As previously reported, the Senate approved a version of the tax bill. Not to be outdone, the House did, too (yesterday). The problem? Er, they’re not consistent and it’s not clear when (and if) the two can be reconciled.
The top priority of the House in what was a narrow victory, 234-197, seemed to be capital gains. The 15% tax rate for investment income, passed in years prior, was set to expire in 2008. Like most tax bills in Congress, the legislature again chose not to think long term and merely extended the current bill by two years. Likewise, other provisions set to sunset at the end of 2005, including deductions for state and local sales taxes and tuition, were also extended.
This follows a bill passed on Wednesday aimed at reducing the AMT consequences to the middle class. The AMT was originally implemented to prevent the wealthy from artificially reducing their tax bill through the use of “tax preference” items. However, the specifics of the AMT had not been re-examined in recent years and many middle class Americans were getting “caught” in the AMT tax snare. The bill passed by the House would extend for one year, through 2006, an increase in the levels of income that would be exempt from the AMT, which would result in preventing approximately 17 million or so taxpayers from being subject to the higher tax next year.

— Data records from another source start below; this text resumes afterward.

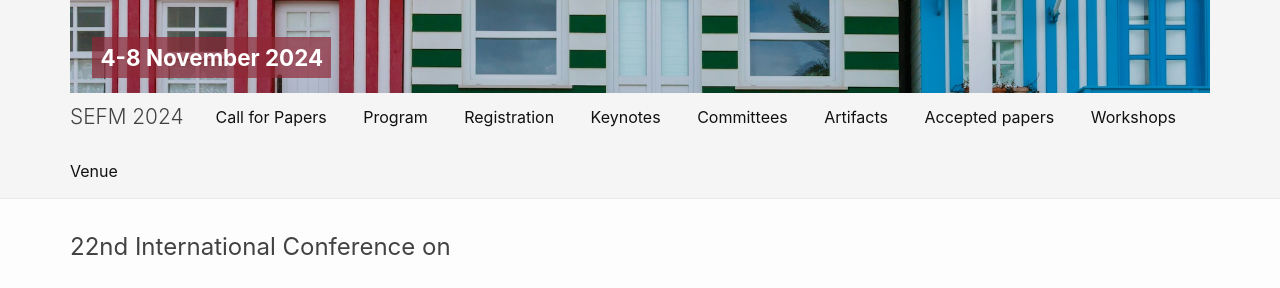
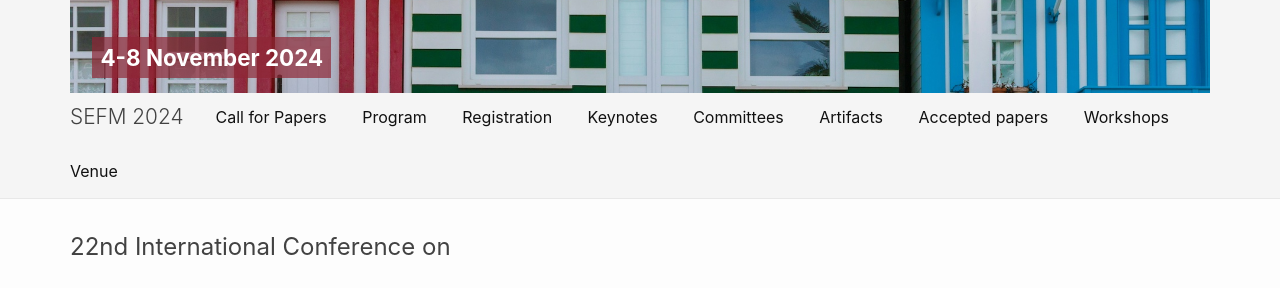
Before and after one commit to sefm-conference/2024, a Jekyll site: the page built from _pages/index.md, in a window 1280 px wide. Shown: the part 321-609 px from the top of the page. Built offline with Jekyll 4.4.1, drawn with Linux system fonts in a browser that asks for light colours.

Commit message:
tweak to css

```diff
--- a/_sass/minima/_layout.scss
+++ b/_sass/minima/_layout.scss
@@ -56,7 +56,7 @@
 
     // Gaps between nav items, but not on the last one
     &:not(:last-child) {
-      margin-right: 32px;
+      margin-right: 31px;
     }
   }
 
```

An additional tax bill passed overwhelmingly (415-4) to provide tax breaks and tax incentives to the Gulf Coast following the devastation of Hurricane Katrina.